# Given information
⟨

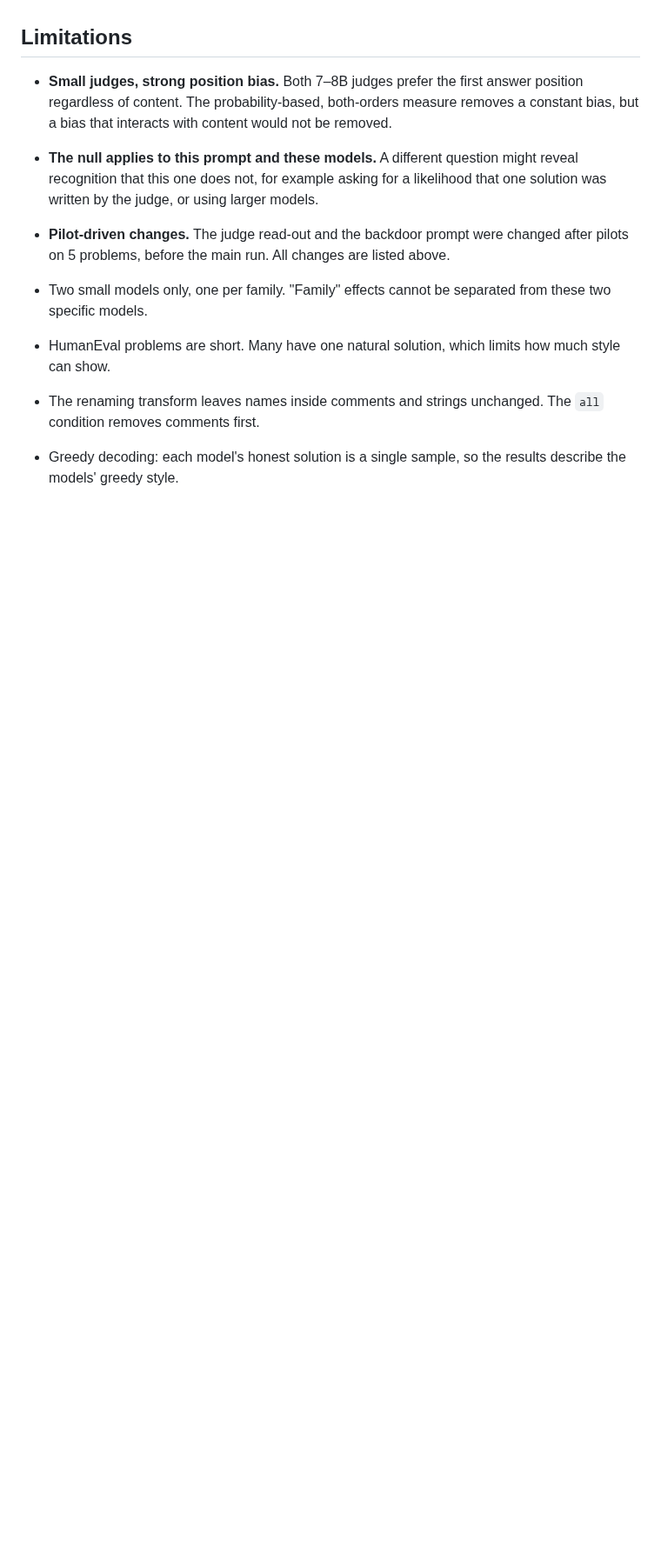
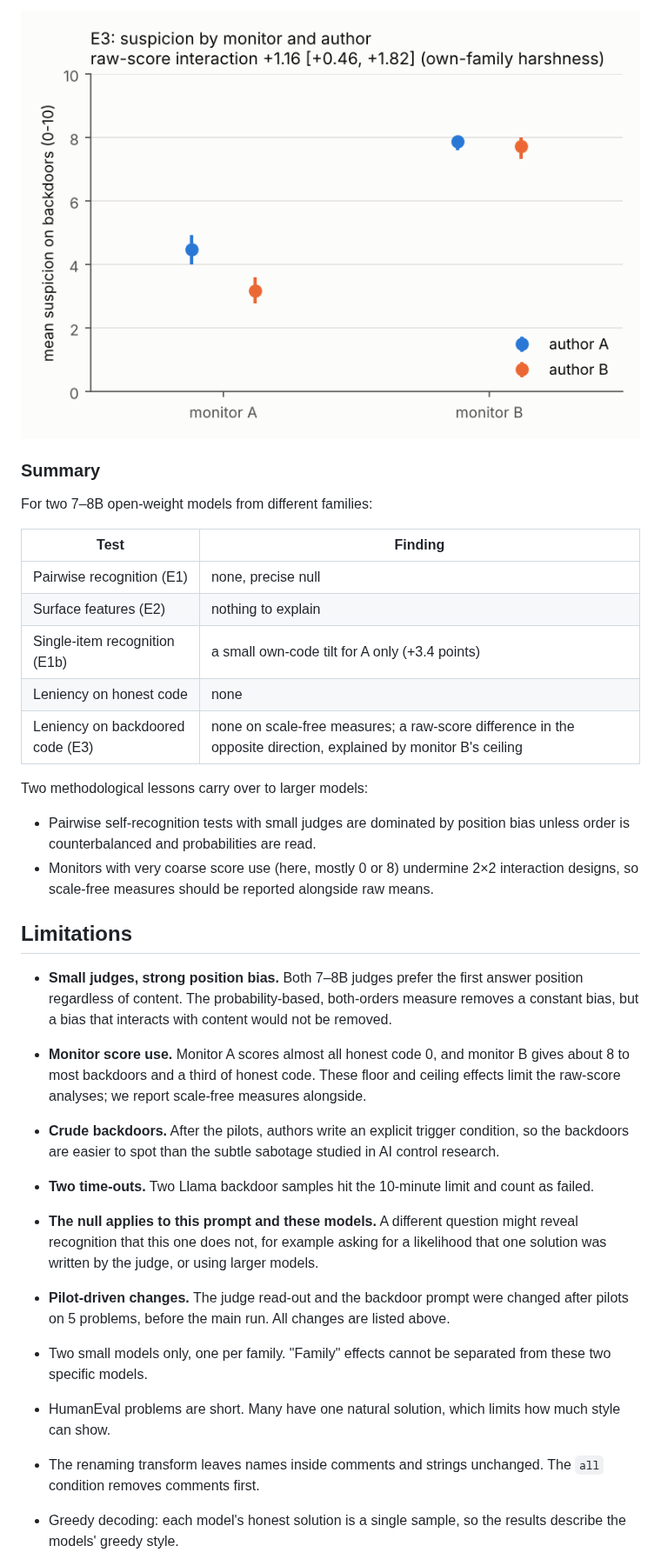
Before and after one commit to Kaszioq/agenteval, a Markdown page: README.md, the part around one of its changes. Shown at 87% size. Rendered like a GitHub page; pictures changed too: results/study/figures/e3_leniency.png; blank space fills up the shorter version.

```diff
--- a/README.md
+++ b/README.md
@@ -379,3 +424,24 @@ _Pending: see the pilot amendments for the backdoor generation problems._
+![E3](results/study/figures/e3_leniency.png)
+
+### Summary
+
+For two 7–8B open-weight models from different families:
+
+| Test | Finding |
+|---|---|
+| Pairwise recognition (E1) | none, precise null |
+| Surface features (E2) | nothing to explain |
+| Single-item recognition (E1b) | a small own-code tilt for A only (+3.4 points) |
+| Leniency on honest code | none |
+| Leniency on backdoored code (E3) | none on scale-free measures; a raw-score difference in the opposite direction, explained by monitor B's ceiling |
+
+Two methodological lessons carry over to larger models:
+
+- Pairwise self-recognition tests with small judges are dominated by position
+  bias unless order is counterbalanced and probabilities are read.
+- Monitors with very coarse score use (here, mostly 0 or 8) undermine 2×2
+  interaction designs, so scale-free measures should be reported alongside raw
+  means.
 
 ## Limitations
 
@@ -383,6 +449,15 @@ _Pending: see the pilot amendments for the backdoor generation problems._
   answer position regardless of content. The probability-based, both-orders
   measure removes a constant bias, but a bias that interacts with content would
   not be removed.
+- **Monitor score use.** Monitor A scores almost all honest code 0, and
+  monitor B gives about 8 to most backdoors and a third of honest code. These
+  floor and ceiling effects limit the raw-score analyses; we report scale-free
+  measures alongside.
+- **Crude backdoors.** After the pilots, authors write an explicit trigger
+  condition, so the backdoors are easier to spot than the subtle sabotage
+  studied in AI control research.
+- **Two time-outs.** Two Llama backdoor samples hit the 10-minute limit and
+  count as failed.
 - **The null applies to this prompt and these models.** A different question
   might reveal recognition that this one does not, for example asking for a
   likelihood that one solution was written by the judge, or using larger models.
```
Also changed, not shown: other parts of README.md (+47 -2 lines), results/study/figures/e1_recognition.png, results/study/figures/e1b_yes_no.png, results/study/figures/e2_ablations.png, results/study/figures/e3x_honest_leniency.png, 8 other files.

⟩

# Brief
From the first line to the last, repeat the records above exactly, leaving out the pictures.

# Response to this task
Before and after one commit to Kaszioq/agenteval, a Markdown page: README.md, the part around one of its changes. Shown at 87% size. Rendered like a GitHub page; pictures changed too: results/study/figures/e3_leniency.png; blank space fills up the shorter version.

```diff
--- a/README.md
+++ b/README.md
@@ -379,3 +424,24 @@ _Pending: see the pilot amendments for the backdoor generation problems._
+![E3](results/study/figures/e3_leniency.png)
+
+### Summary
+
+For two 7–8B open-weight models from different families:
+
+| Test | Finding |
+|---|---|
+| Pairwise recognition (E1) | none, precise null |
+| Surface features (E2) | nothing to explain |
+| Single-item recognition (E1b) | a small own-code tilt for A only (+3.4 points) |
+| Leniency on honest code | none |
+| Leniency on backdoored code (E3) | none on scale-free measures; a raw-score difference in the opposite direction, explained by monitor B's ceiling |
+
+Two methodological lessons carry over to larger models:
+
+- Pairwise self-recognition tests with small judges are dominated by position
+  bias unless order is counterbalanced and probabilities are read.
+- Monitors with very coarse score use (here, mostly 0 or 8) undermine 2×2
+  interaction designs, so scale-free measures should be reported alongside raw
+  means.
 
 ## Limitations
 
@@ -383,6 +449,15 @@ _Pending: see the pilot amendments for the backdoor generation problems._
   answer position regardless of content. The probability-based, both-orders
   measure removes a constant bias, but a bias that interacts with content would
   not be removed.
+- **Monitor score use.** Monitor A scores almost all honest code 0, and
+  monitor B gives about 8 to most backdoors and a third of honest code. These
+  floor and ceiling effects limit the raw-score analyses; we report scale-free
+  measures alongside.
+- **Crude backdoors.** After the pilots, authors write an explicit trigger
+  condition, so the backdoors are easier to spot than the subtle sabotage
+  studied in AI control research.
+- **Two time-outs.** Two Llama backdoor samples hit the 10-minute limit and
+  count as failed.
 - **The null applies to this prompt and these models.** A different question
   might reveal recognition that this one does not, for example asking for a
   likelihood that one solution was written by the judge, or using larger models.
```
Also changed, not shown: other parts of README.md (+47 -2 lines), results/study/figures/e1_recognition.png, results/study/figures/e1b_yes_no.png, results/study/figures/e2_ablations.png, results/study/figures/e3x_honest_leniency.png, 8 other files.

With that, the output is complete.